**** DATA SHOWN ****

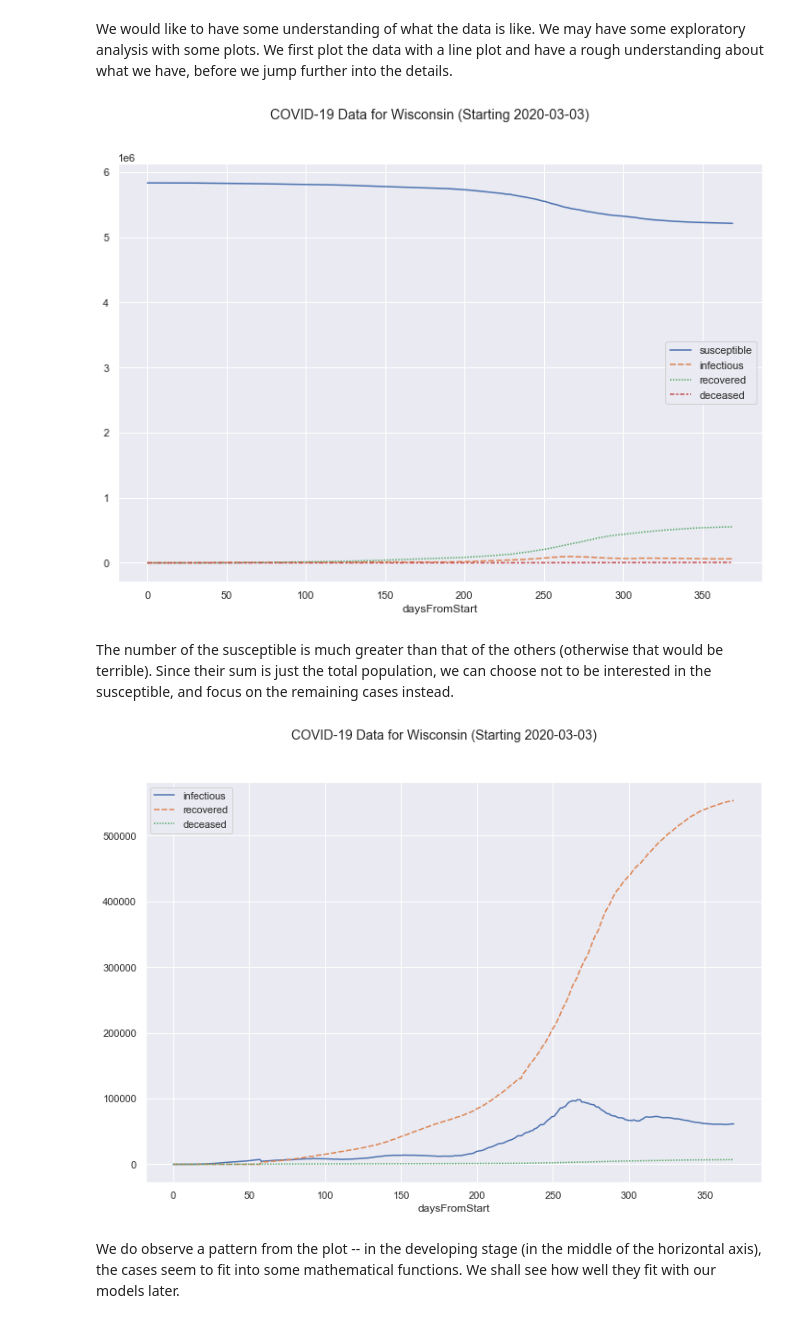
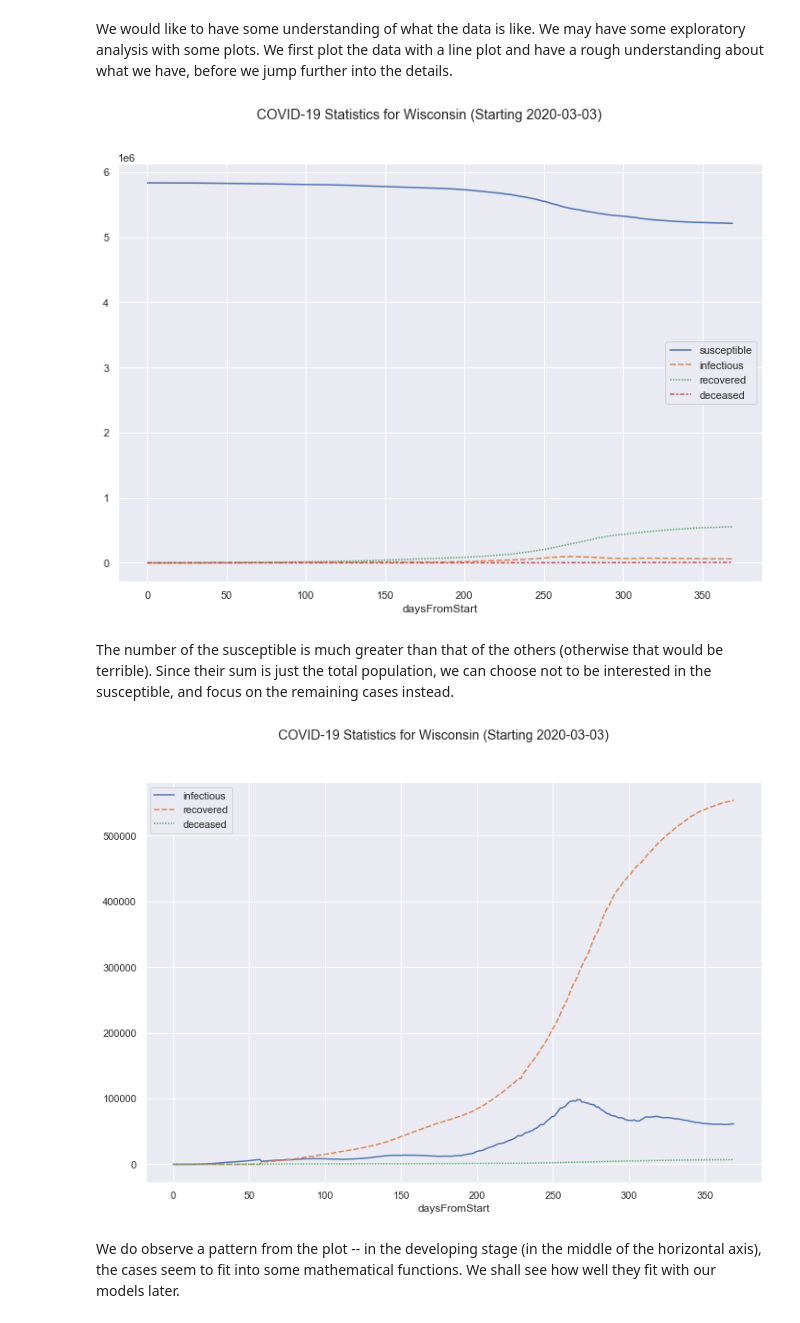
Before and after one commit to ZhongRuoyu/ntu-cz1115-project, a Jupyter notebook: covid.ipynb, the cells around one changed output. Drawn from its saved outputs; the diff is of its cells as text; code cells hidden in the pictures.

```diff
--- a/covid.ipynb
+++ b/covid.ipynb
@@ -167,20 +172,20 @@ data
 We would like to have some understanding of what the data is like. We may have some exploratory analysis with some plots. We first plot the data with a line plot and have a rough understanding about what we have, before we jump further into the details.
 # %%
 fig = plt.figure()
-plt.suptitle(f"COVID-19 Data for {state} (Starting {data.iloc[0]['date'].date()})")
+plt.suptitle(f"COVID-19 Statistics for {state} (Starting {data.iloc[0]['date'].date()})")
 sb.lineplot(data=data)
 plt.show()
 # %% [output]
-[figure, old version]
+[figure, new version]
 # %% [markdown]
 The number of the susceptible is much greater than that of the others (otherwise that would be terrible). Since their sum is just the total population, we can choose not to be interested in the susceptible, and focus on the remaining cases instead.
 # %%
 fig = plt.figure()
-plt.suptitle(f"COVID-19 Data for {state} (Starting {data.iloc[0]['date'].date()})")
+plt.suptitle(f"COVID-19 Statistics for {state} (Starting {data.iloc[0]['date'].date()})")
 sb.lineplot(data=data[["infectious", "recovered", "deceased"]])
 plt.show()
 # %% [output]
-[figure, old version]
+[figure, new version]
 # %% [markdown]
 We do observe a pattern from the plot -- in the developing stage (in the middle of the horizontal axis), the cases seem to fit into some mathematical functions. We shall see how well they fit with our models later.
 # %% [markdown]
```
Also changed, not shown: parts of 8 cells of this notebook.
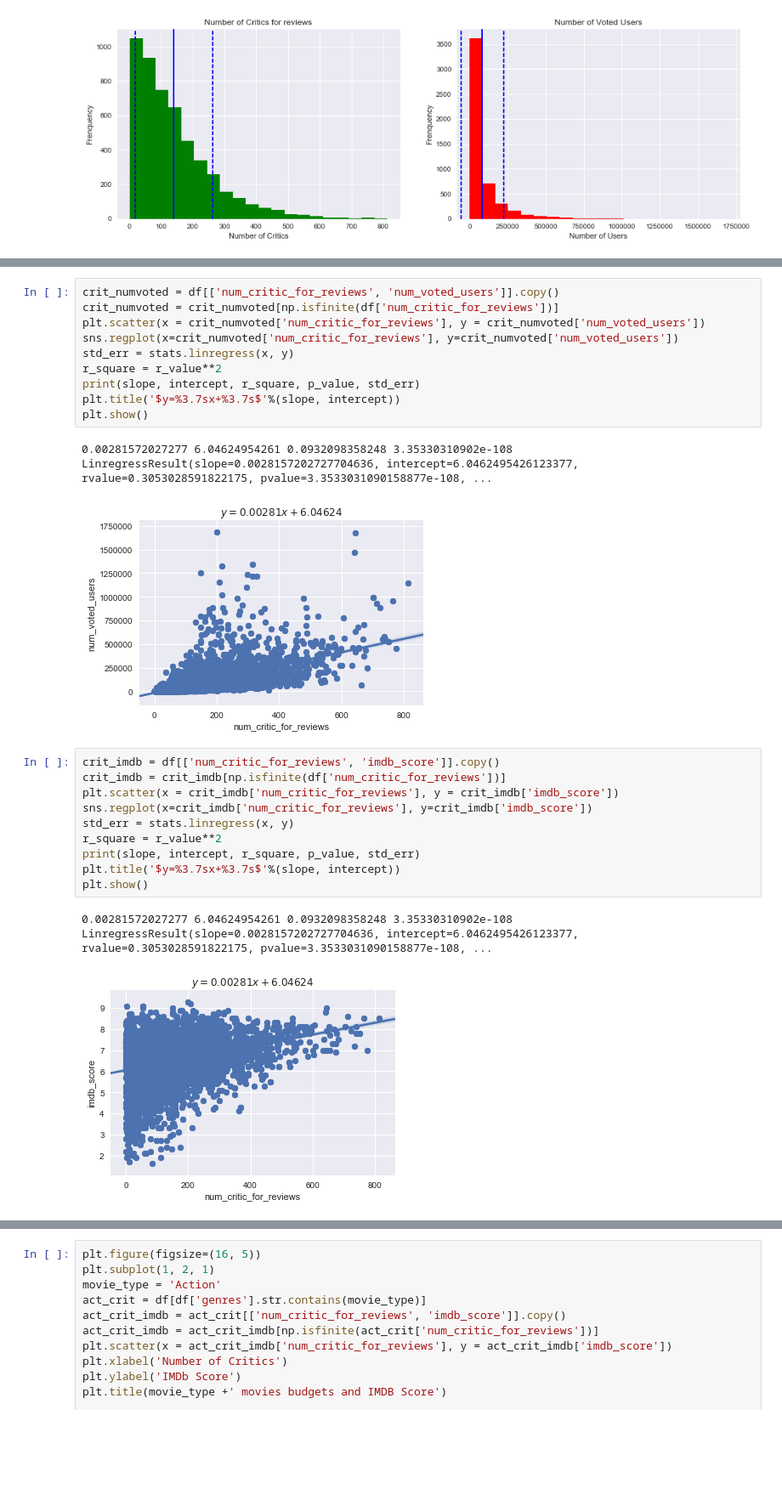
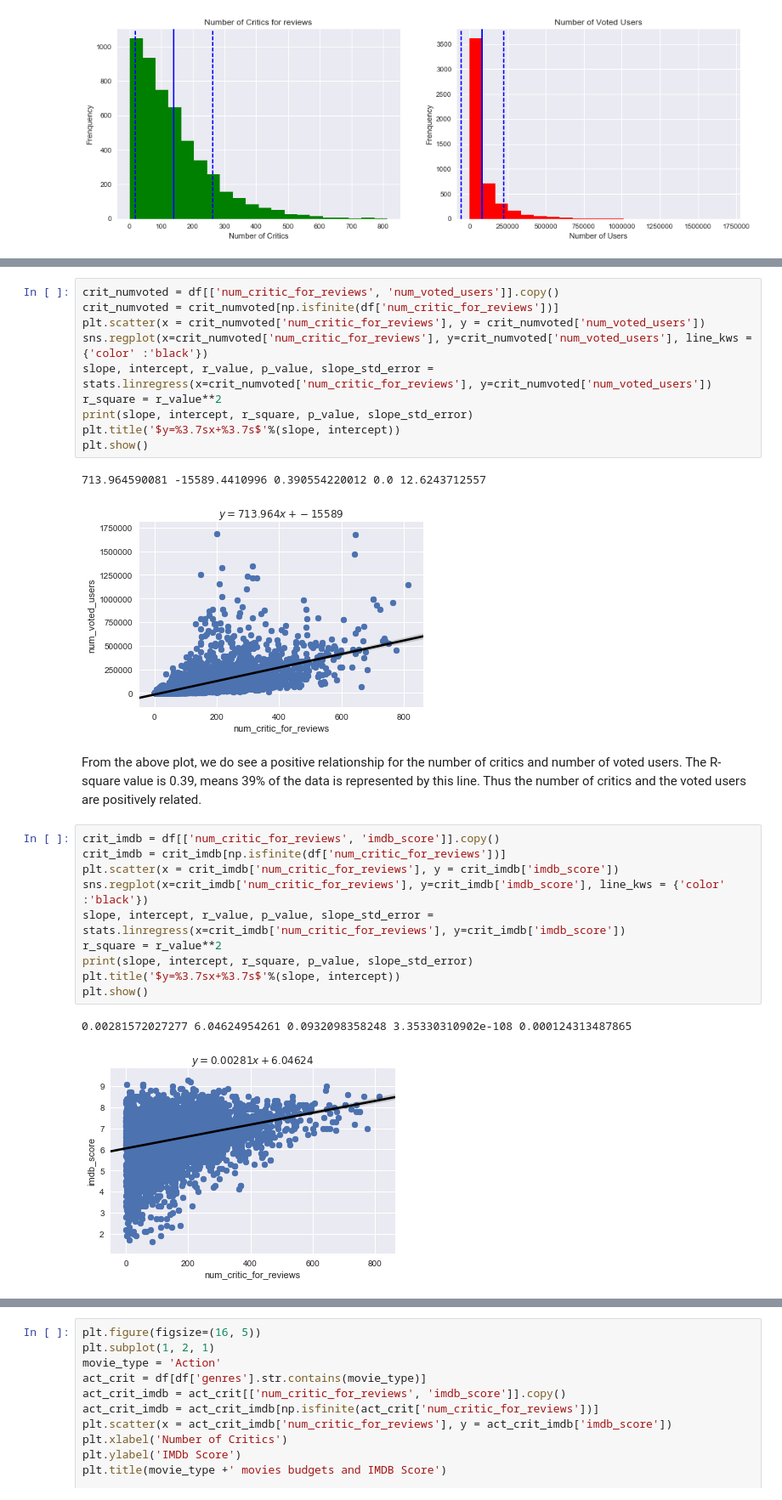
Before and after one commit to zhangtongds/IMDB-ratings-prediction, a Jupyter notebook: Prep course - Capstone.ipynb, the cells around one changed output, grey strips where cells are left out. Shown: that part at 85% size. Saved outputs shown, nothing was run; the diff lists cells and outputs as text; blank space fills up the shorter version.

```diff
--- a/Prep course - Capstone.ipynb
+++ b/Prep course - Capstone.ipynb
@@ -113,25 +115,27 @@ plt.show()
 crit_numvoted = df[['num_critic_for_reviews', 'num_voted_users']].copy()
 crit_numvoted = crit_numvoted[np.isfinite(df['num_critic_for_reviews'])]
 plt.scatter(x = crit_numvoted['num_critic_for_reviews'], y = crit_numvoted['num_voted_users'])
-sns.regplot(x=crit_numvoted['num_critic_for_reviews'], y=crit_numvoted['num_voted_users'])
-std_err = stats.linregress(x, y)
+sns.regplot(x=crit_numvoted['num_critic_for_reviews'], y=crit_numvoted['num_voted_users'], line_kws = {'color' :'black'})
+slope, intercept, r_value, p_value, slope_std_error = stats.linregress(x=crit_numvoted['num_critic_for_reviews'], y=crit_numvoted['num_voted_users'])
 r_square = r_value**2
-print(slope, intercept, r_square, p_value, std_err)
+print(slope, intercept, r_square, p_value, slope_std_error)
 plt.title('$y=%3.7sx+%3.7s$'%(slope, intercept))
 plt.show()
 # %% [output]
-0.00281572027277 6.04624954261 0.0932098358248 3.35330310902e-108 LinregressResult(slope=0.0028157202727704636, intercept=6.0462495426123377, rvalue=0.3053028591822175, pvalue=3.3533031090158877e-108, ...
+713.964590081 -15589.4410996 0.390554220012 0.0 12.6243712557
-[figure, old version]
+[figure, new version]
+# %% [markdown]
+From the above plot, we do see a positive relationship for the number of critics and number of voted users. The R-square value is 0.39, means 39% of the data is represented by this line. Thus the number of critics and the voted users are positively related.
 # %%
 crit_imdb = df[['num_critic_for_reviews', 'imdb_score']].copy()
 crit_imdb = crit_imdb[np.isfinite(df['num_critic_for_reviews'])]
 plt.scatter(x = crit_imdb['num_critic_for_reviews'], y = crit_imdb['imdb_score'])
-sns.regplot(x=crit_imdb['num_critic_for_reviews'], y=crit_imdb['imdb_score'])
-std_err = stats.linregress(x, y)
+sns.regplot(x=crit_imdb['num_critic_for_reviews'], y=crit_imdb['imdb_score'], line_kws = {'color' :'black'})
+slope, intercept, r_value, p_value, slope_std_error = stats.linregress(x=crit_imdb['num_critic_for_reviews'], y=crit_imdb['imdb_score'])
 r_square = r_value**2
-print(slope, intercept, r_square, p_value, std_err)
+print(slope, intercept, r_square, p_value, slope_std_error)
 plt.title('$y=%3.7sx+%3.7s$'%(slope, intercept))
 plt.show()
 # %% [output]
-0.00281572027277 6.04624954261 0.0932098358248 3.35330310902e-108 LinregressResult(slope=0.0028157202727704636, intercept=6.0462495426123377, rvalue=0.3053028591822175, pvalue=3.3533031090158877e-108, ...
+0.00281572027277 6.04624954261 0.0932098358248 3.35330310902e-108 0.000124313487865
-[figure, old version]
+[figure, new version]
```
Also changed, not shown: parts of 6 cells of this notebook.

****

→ WHAT TO DO:
Where in the records does the word "around" appear? Copy each line that holds it.

→ WRITTEN RESPONSE:
Before and after one commit to ZhongRuoyu/ntu-cz1115-project, a Jupyter notebook: covid.ipynb, the cells around one changed output. Drawn from its saved outputs; the diff is of its cells as text; code cells hidden in the pictures.
Before and after one commit to zhangtongds/IMDB-ratings-prediction, a Jupyter notebook: Prep course - Capstone.ipynb, the cells around one changed output, grey strips where cells are left out. Shown: that part at 85% size. Saved outputs shown, nothing was run; the diff lists cells and outputs as text; blank space fills up the shorter version.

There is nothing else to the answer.